# [Instructions to follow]
With all images left out, restate the records below exactly as written.

# [Given information]
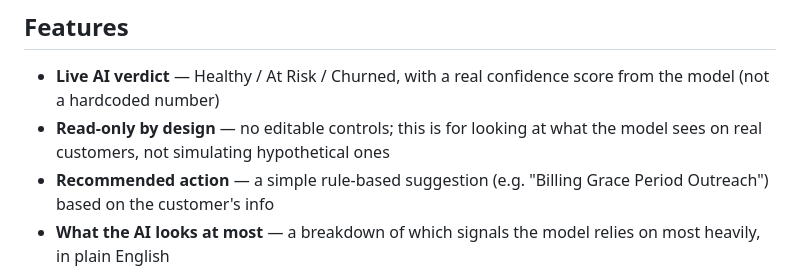
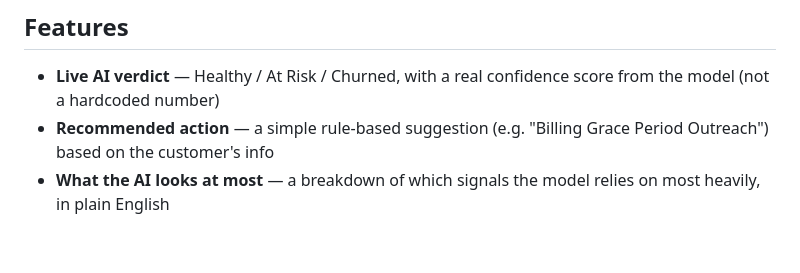
Before and after one commit to abdulrehman657/Customer-Retention-Classification, a Markdown page: README.md, the part around the change. Rendered like a GitHub page; blank space fills up the shorter version.

Commit message:
Remove 'Read-only by design' feature description
Removed the 'Read-only by design' feature description from the README.

```diff
--- a/README.md
+++ b/README.md
@@ -13,7 +13,6 @@ Browse real customers from the dataset and see exactly how the AI reads each one
 ## Features
 
 - **Live AI verdict** — Healthy / At Risk / Churned, with a real confidence score from the model (not a hardcoded number)
-- **Read-only by design** — no editable controls; this is for looking at what the model sees on real customers, not simulating hypothetical ones
 - **Recommended action** — a simple rule-based suggestion (e.g. "Billing Grace Period Outreach") based on the customer's info
 - **What the AI looks at most** — a breakdown of which signals the model relies on most heavily, in plain English
 - **Grounded in real data** — customers are sampled directly from the training dataset, not synthetically generated
```
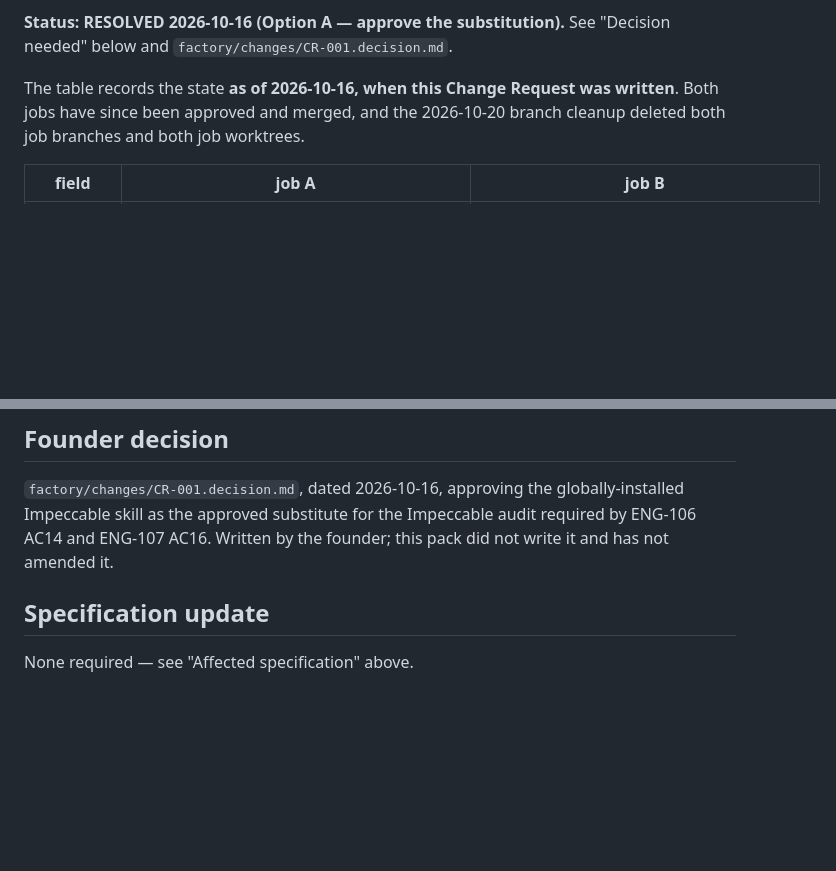
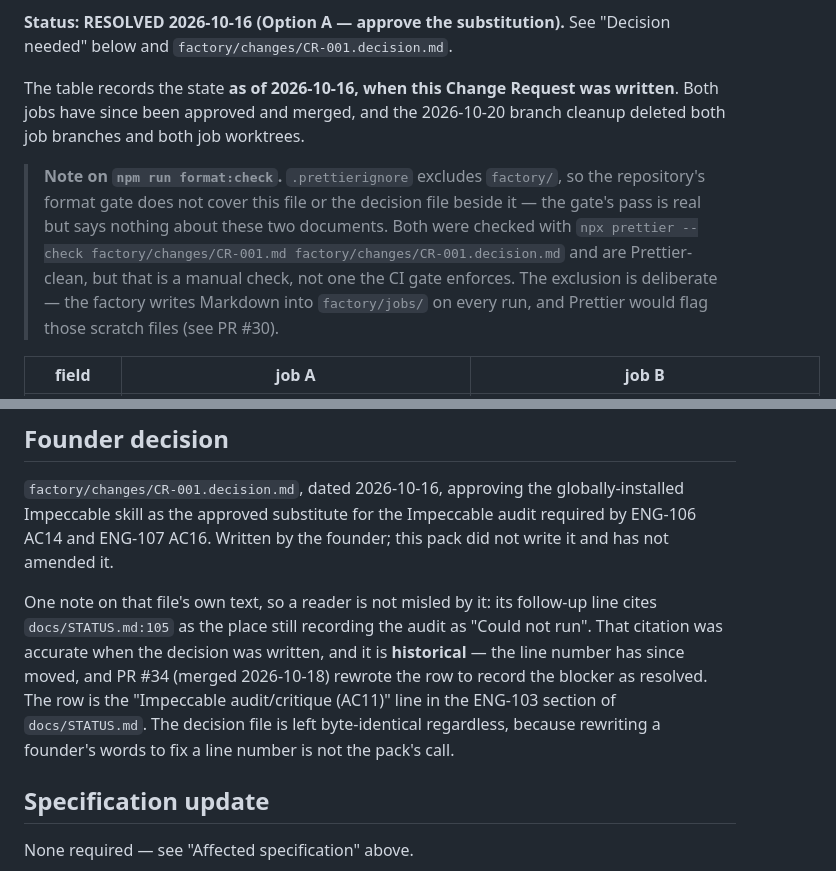
Before and after one commit to tcyber925-del/ethioai-venture-website, a Markdown page: factory/changes/CR-001.md, 2 parts joined by grey strips. Drawn GitHub-style; blank space fills up the shorter version.

Commit message:
ENG-108: make the issue count countable and note the frozen citation
The fifth advisory review found two low record-quality issues and no
correctness problems. Both are addressed here.

1. "21 covering G0 through G4 release" was not countable from the phase table
   directly above it. The table names 23 distinct issues, because ENG-74 is
   listed under both G0 and G1 and ENG-94 and ENG-97 appear there as G1 gate
   items while also being counted among the follow-ups. The arithmetic was
   right (21 + 7 = 28) but a reader counting the table got 23 and no way to
   reconcile it. The paragraph now says which 23 the table names, which 5 are
   outside it, that 23 + 5 = 28, and which 7 were added after the table was
   first written.

2. The frozen decision file's own follow-up line cites "docs/STATUS.md:105" as
   the place still recording the audit as "Could not run". That was accurate
   when the founder wrote it and is now historical: the line has moved and
   PR #34 rewrote the row to say the blocker was resolved. CR-001's "Founder
   decision" section now says so explicitly, names the row by its heading
   rather than a line number, and records that the decision file is left
   byte-identical anyway — rewriting a founder's words to fix a line number is
   not the pack's call.

Also recorded, from the review's fourth point: `.prettierignore` excludes
`factory/`, so the repository's format gate does not cover CR-001 or the
decision file beside it. The exclusion is deliberate — the factory writes
Markdown into `factory/jobs/` on every run — but it means the gate's pass
says nothing about these two documents. A note at the top of the CR says so,
and records that both files were checked separately with npx prettier --check
and are clean, as a manual check rather than an enforced one.

The Founder Decision file is NOT touched — md5 unchanged
(32cf60a868c1a9ea88a74e281ad8d948).

Verification: format:check, lint, typecheck and test (455 tests, 46 suites,
0 failures) all pass; both factory/changes files pass npx prettier --check.
Documentation only.

```diff
--- a/factory/changes/CR-001.md
+++ b/factory/changes/CR-001.md
@@ -9,6 +9,15 @@ One Founder Decision can resolve both.
 The table records the state **as of 2026-10-16, when this Change Request was
 written**. Both jobs have since been approved and merged, and the 2026-10-20
 branch cleanup deleted both job branches and both job worktrees.
+
+> **Note on `npm run format:check`.** `.prettierignore` excludes `factory/`, so the
+> repository's format gate does not cover this file or the decision file beside it —
+> the gate's pass is real but says nothing about these two documents. Both were
+> checked with `npx prettier --check factory/changes/CR-001.md
+> factory/changes/CR-001.decision.md` and are Prettier-clean, but that is a manual
+> check, not one the CI gate enforces. The exclusion is deliberate — the factory
+> writes Markdown into `factory/jobs/` on every run, and Prettier would flag
+> those scratch files (see PR #30).
 
 | field                    | job A                                                         | job B                                                      |
 | ------------------------ | ------------------------------------------------------------- | ---------------------------------------------------------- |
@@ -204,6 +213,16 @@ globally-installed Impeccable skill as the approved substitute for the
 Impeccable audit required by ENG-106 AC14 and ENG-107 AC16. Written by the
 founder; this pack did not write it and has not amended it.
 
+One note on that file's own text, so a reader is not misled by it: its
+follow-up line cites `docs/STATUS.md:105` as the place still recording the
+audit as "Could not run". That citation was accurate when the decision was
+written, and it is **historical** — the line number has since moved, and PR
+#34 (merged 2026-10-18) rewrote the row to record the blocker as resolved.
+The row is the "Impeccable audit/critique (AC11)" line in the ENG-103 section
+of `docs/STATUS.md`. The decision file is left byte-identical regardless,
+because rewriting a founder's words to fix a line number is not the pack's
+call.
+
 ## Specification update
 
 None required — see "Affected specification" above.
```
Also changed, not shown: docs/STATUS.md (+6 -2 lines).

# [Solution for this exercise]
Before and after one commit to abdulrehman657/Customer-Retention-Classification, a Markdown page: README.md, the part around the change. Rendered like a GitHub page; blank space fills up the shorter version.

Commit message:
Remove 'Read-only by design' feature description
Removed the 'Read-only by design' feature description from the README.

```diff
--- a/README.md
+++ b/README.md
@@ -13,7 +13,6 @@ Browse real customers from the dataset and see exactly how the AI reads each one
 ## Features
 
 - **Live AI verdict** — Healthy / At Risk / Churned, with a real confidence score from the model (not a hardcoded number)
-- **Read-only by design** — no editable controls; this is for looking at what the model sees on real customers, not simulating hypothetical ones
 - **Recommended action** — a simple rule-based suggestion (e.g. "Billing Grace Period Outreach") based on the customer's info
 - **What the AI looks at most** — a breakdown of which signals the model relies on most heavily, in plain English
 - **Grounded in real data** — customers are sampled directly from the training dataset, not synthetically generated
```
Before and after one commit to tcyber925-del/ethioai-venture-website, a Markdown page: factory/changes/CR-001.md, 2 parts joined by grey strips. Drawn GitHub-style; blank space fills up the shorter version.

Commit message:
ENG-108: make the issue count countable and note the frozen citation
The fifth advisory review found two low record-quality issues and no
correctness problems. Both are addressed here.

1. "21 covering G0 through G4 release" was not countable from the phase table
   directly above it. The table names 23 distinct issues, because ENG-74 is
   listed under both G0 and G1 and ENG-94 and ENG-97 appear there as G1 gate
   items while also being counted among the follow-ups. The arithmetic was
   right (21 + 7 = 28) but a reader counting the table got 23 and no way to
   reconcile it. The paragraph now says which 23 the table names, which 5 are
   outside it, that 23 + 5 = 28, and which 7 were added after the table was
   first written.

2. The frozen decision file's own follow-up line cites "docs/STATUS.md:105" as
   the place still recording the audit as "Could not run". That was accurate
   when the founder wrote it and is now historical: the line has moved and
   PR #34 rewrote the row to say the blocker was resolved. CR-001's "Founder
   decision" section now says so explicitly, names the row by its heading
   rather than a line number, and records that the decision file is left
   byte-identical anyway — rewriting a founder's words to fix a line number is
   not the pack's call.

Also recorded, from the review's fourth point: `.prettierignore` excludes
`factory/`, so the repository's format gate does not cover CR-001 or the
decision file beside it. The exclusion is deliberate — the factory writes
Markdown into `factory/jobs/` on every run — but it means the gate's pass
says nothing about these two documents. A note at the top of the CR says so,
and records that both files were checked separately with npx prettier --check
and are clean, as a manual check rather than an enforced one.

The Founder Decision file is NOT touched — md5 unchanged
(32cf60a868c1a9ea88a74e281ad8d948).

Verification: format:check, lint, typecheck and test (455 tests, 46 suites,
0 failures) all pass; both factory/changes files pass npx prettier --check.
Documentation only.

```diff
--- a/factory/changes/CR-001.md
+++ b/factory/changes/CR-001.md
@@ -9,6 +9,15 @@ One Founder Decision can resolve both.
 The table records the state **as of 2026-10-16, when this Change Request was
 written**. Both jobs have since been approved and merged, and the 2026-10-20
 branch cleanup deleted both job branches and both job worktrees.
+
+> **Note on `npm run format:check`.** `.prettierignore` excludes `factory/`, so the
+> repository's format gate does not cover this file or the decision file beside it —
+> the gate's pass is real but says nothing about these two documents. Both were
+> checked with `npx prettier --check factory/changes/CR-001.md
+> factory/changes/CR-001.decision.md` and are Prettier-clean, but that is a manual
+> check, not one the CI gate enforces. The exclusion is deliberate — the factory
+> writes Markdown into `factory/jobs/` on every run, and Prettier would flag
+> those scratch files (see PR #30).
 
 | field                    | job A                                                         | job B                                                      |
 | ------------------------ | ------------------------------------------------------------- | ---------------------------------------------------------- |
@@ -204,6 +213,16 @@ globally-installed Impeccable skill as the approved substitute for the
 Impeccable audit required by ENG-106 AC14 and ENG-107 AC16. Written by the
 founder; this pack did not write it and has not amended it.
 
+One note on that file's own text, so a reader is not misled by it: its
+follow-up line cites `docs/STATUS.md:105` as the place still recording the
+audit as "Could not run". That citation was accurate when the decision was
+written, and it is **historical** — the line number has since moved, and PR
+#34 (merged 2026-10-18) rewrote the row to record the blocker as resolved.
+The row is the "Impeccable audit/critique (AC11)" line in the ENG-103 section
+of `docs/STATUS.md`. The decision file is left byte-identical regardless,
+because rewriting a founder's words to fix a line number is not the pack's
+call.
+
 ## Specification update
 
 None required — see "Affected specification" above.
```
Also changed, not shown: docs/STATUS.md (+6 -2 lines).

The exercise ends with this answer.